December the 6th….An excited little girl runs to the front door….will Sankt Nik have called and what would he have left in her shoes?…..
I have loved researching the legends behind Sankt Nikolaus and reciting some of the stories to Livvy. Our German Christmas Adventures so far has been a brilliant learning adventure… 🙂 But, yes there is normally always a ‘but’! this tradition has foxed me!! It wasn’t until we had clarification from a native that I actually understood what the heck was going on!!
So, it isn’t just Germany that celebrates St. Nik’s day but many other European countries too, Holland, Belgium, Austria and Switzerland also mark the day. On the evening of the 5th of December little boys and girls leave their newly polished shoes at the front door hoping that the passing St. Nik will fill them with fruit nuts and if they were very lucky – sweeties 🙂 Of course this would only happen if the children had been good! For if they had been not so good he would leave them a green stick (or a switch as it is called) as a symbol of punishment for their naughtiness!
It is believed that the real St. Nikolaus lived in the 4th century and was actually a Greek Bishop. In other European countries he is the patron saint of sea-faring men. He is also known as the protector of children and it is this that gives him the association with the leaving of gifts for children. He became the model for Weihnachtsmann (Father Christmas); interestingly this is where the name ‘Santa Claus’ was coined; i.e. Sankt [Ni]Klaus!
Now comes the interesting theology part…. Martin Luther (a German priest and a prominent figure of the Protestant Reformation ) believed that people should not glorify saints…so he made changes to the customs surrounding the giving of gifts to children at this time of the year (although he modified from the 6th to the 24th)…instead of out-right banning the popular custom he simply changed St. Nik’s persona to that of the Christ Child, it was then therefore Jesus who became the bearer of gifts. In today’s Germany many regions have Christkindl bestowing gifts on the 24th December.
“Nikolaus traditions vary as widely from region to region as his guise and name. He appears as Ruhklas, Pelznickel, Klasbur, etc. He is afoot or astride a white horse, a mule, or even a goat. More diverse than those of the saintly Nikolaus are the many legends and traditions surrounding his often wild companions (Krampus, etc.). The pagan origin of all of these figures is evident although difficult to trace.
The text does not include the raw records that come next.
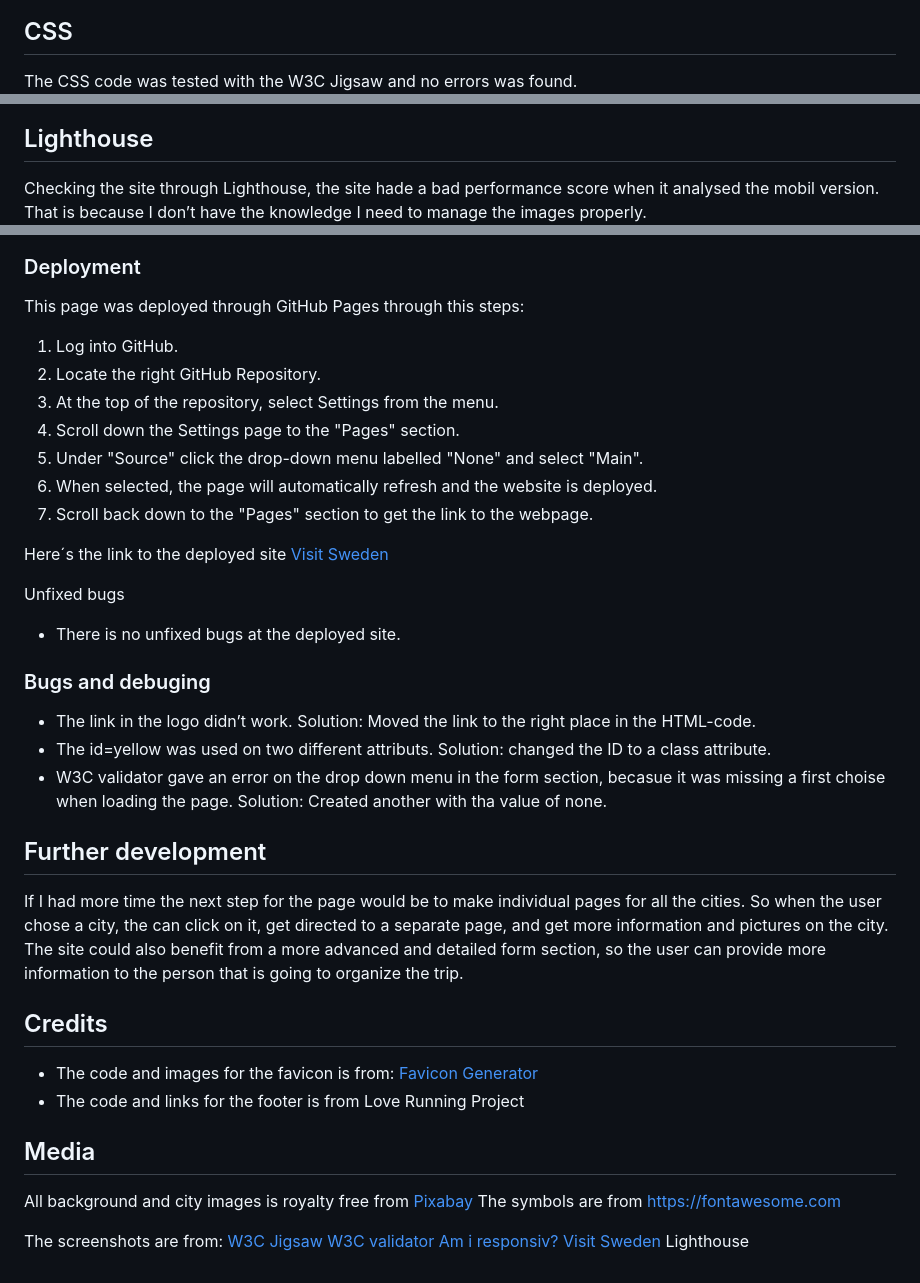
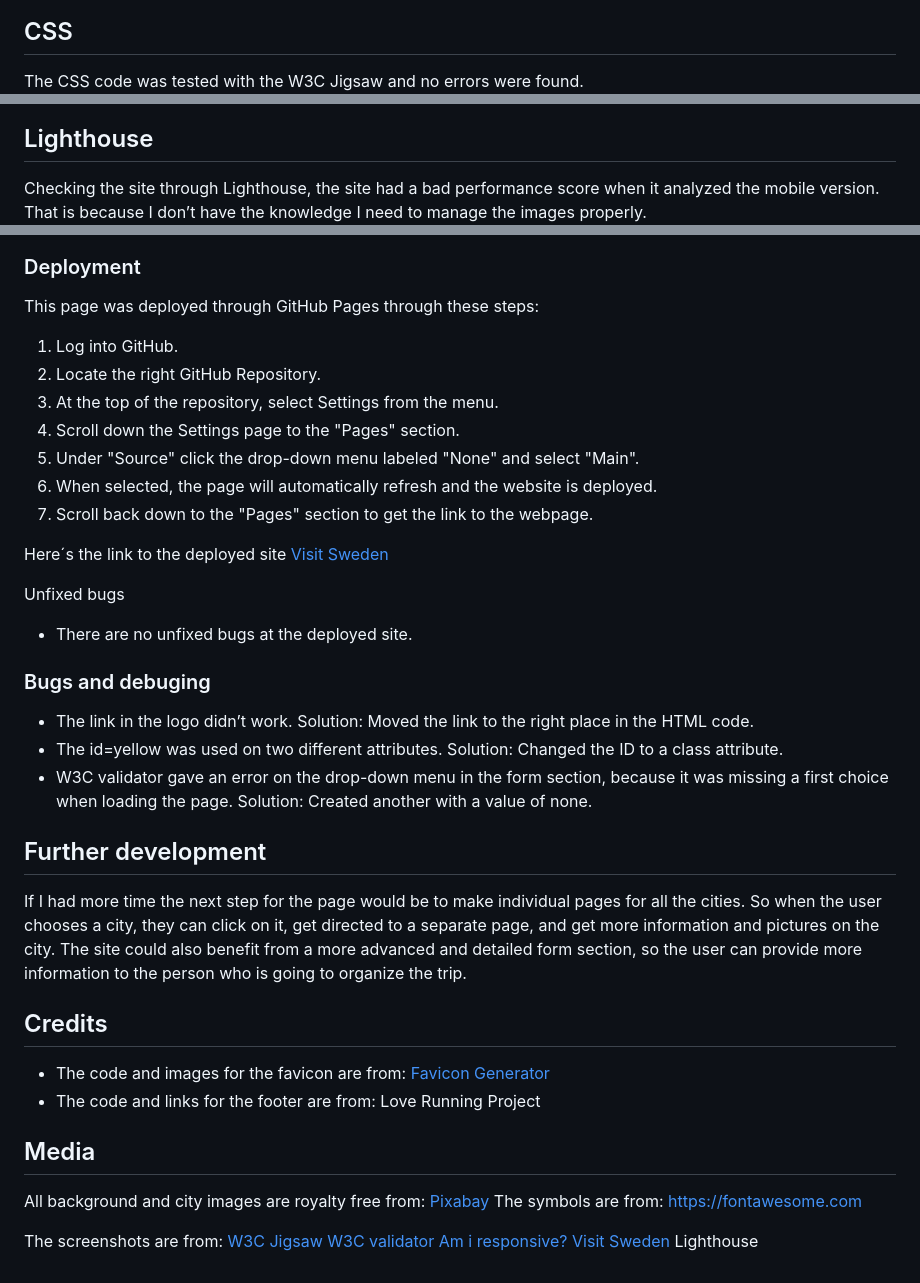
Before and after one commit to LindaAPersson/portfolio-1, a Markdown page: README.md, 3 parts joined by grey strips. Drawn GitHub-style.

Commit message:
changed some text/spelling in README.md

```diff
--- a/README.md
+++ b/README.md
@@ -50,52 +49,52 @@ The HTML code was tested with the W3C validator and no errors was found on any o
 ![Screenshot from W3C validator of the contact-me page](assets/readme-img/validate-contact-me.png)
 
 ## CSS
-The CSS code was tested with the W3C Jigsaw and no errors was found.
+The CSS code was tested with the W3C Jigsaw and no errors were found.
 ![Screenshot from W3C Jigsaw of the CSS-code](assets/readme-img/validate-css.png)
 
 ## Lighthouse
-Checking the site through Lighthouse, the site hade a bad performance score when it analysed the mobil version. That is because I don’t have the knowledge I need to manage the images properly.
+Checking the site through Lighthouse, the site had a bad performance score when it analyzed the mobile version. That is because I don’t have the knowledge I need to manage the images properly.
 ![Screenshot from the Lighthouse report on mobil-size](assets/readme-img/Lighthouse-mobil.png)
 
 When checking the site through Lighthouse on a desktop version, the score improved.
 ![Screenshot from the Lighthouse report on desktop-size](assets/readme-img/Lighthuse-desktop.png)
 
 ### Deployment
-This page was deployed through GitHub Pages through this steps:
+This page was deployed through GitHub Pages through these steps:
 
 1. Log into GitHub.
 2. Locate the right GitHub Repository.
 3. At the top of the repository, select Settings from the menu.
 4. Scroll down the Settings page to the "Pages" section.
-5. Under "Source" click the drop-down menu labelled "None" and select "Main".
+5. Under "Source" click the drop-down menu labeled "None" and select "Main".
 6. When selected, the page will automatically refresh and the website is deployed.
 7. Scroll back down to the "Pages" section to get the link to the webpage.
 
 Here´s the link to the deployed site [Visit Sweden](https://lindaapersson.github.io/portfolio-1/index.html)
 
 Unfixed bugs
-- There is no unfixed bugs at the deployed site.
+- There are no unfixed bugs at the deployed site.
 
 ### Bugs and debuging
-- The link in the logo didn’t work. Solution: Moved the link to the right place in the HTML-code.
-- The id=yellow was used on two different attributs. Solution: changed the ID to a class attribute.
-- W3C validator gave an error on the drop down menu in the form section, becasue it was missing a first choise when loading the page. Solution: Created another <option> with tha value of none.
+- The link in the logo didn’t work. Solution: Moved the link to the right place in the HTML code.
+- The id=yellow was used on two different attributes. Solution: Changed the ID to a class attribute.
+- W3C validator gave an error on the drop-down menu in the form section, because it was missing a first choice  when loading the page. Solution: Created another <option> with a value of none.
 
 ## Further development
-If I had more time the next step for the page would be to make individual pages for all the cities. So when the user chose a city, the can click on it, get directed to a separate page, and get more information and pictures on the city.
-The site could also benefit from a more advanced and detailed form section, so the user can provide more information to the person that is going to organize the trip.
+If I had more time the next step for the page would be to make individual pages for all the cities. So when the user chooses a city, they can click on it, get directed to a separate page, and get more information and pictures on the city.
+The site could also benefit from a more advanced and detailed form section, so the user can provide more information to the person who is going to organize the trip.
 
 ## Credits
-- The code and images for the favicon is from: [Favicon Generator](https://realfavicongenerator.net)
-- The code and links for the footer is from Love Running Project
+- The code and images for the favicon are from: [Favicon Generator](https://realfavicongenerator.net)
+- The code and links for the footer are from: Love Running Project
 
 ## Media
-All background and city images is royalty free from [Pixabay](https://pixabay.com/sv/)
-The symbols are from https://fontawesome.com
+All background and city images are royalty free from: [Pixabay](https://pixabay.com/sv/)
+The symbols are from: https://fontawesome.com
 
 The screenshots are from:
 [W3C Jigsaw](https://jigsaw.w3.org/css-validator/)
 [W3C validator](https://validator.w3.org/)
-[Am i responsiv?](https://ui.dev/amiresponsive)
+[Am i responsive?](https://ui.dev/amiresponsive)
 [Visit Sweden](https://lindaapersson.github.io/portfolio-1/index.html)
 Lighthouse
```
Also changed, not shown: other parts of README.md (+14 -15 lines).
His best known companion is Knecht Ruprecht (poem), “Knecht” meaning servant. Historically, Ruprecht was a dark and sinister figure clad in a tattered robe with a big sack on his back in which, legend has it, he will place all naughty children.
St. Nikolaus also appears together with St. Peter, with an angel, the Christchild (Christkindl or Christ Child). As the splendor of the candle-lit Christmas tree and emphasis on the birth of Christ, began to shift the function of the gift-giving St. Nikolaus, Knecht Ruprecht became the servant and companion of the Christchild. In this role Ruprecht became the patron saint of Christmas and was called “Weihnachtsmann,” (literally “Christmas Man”) Father Christmas or Santa Claus.”
I find theology absolutely fascinating but it does make for some hectic reading!!!
One thing is for sure St. Nik, Father Christmas, Santa Claus,Weihnachtsmann, Christkindl whatever you want to call the bearer of gifts ensures that little girls and boys get super excited at the prospect of gifts!! 😉
Oh and by the way, Sankt Nik did visit our household last night and bestowed and fruit and sweeties 😉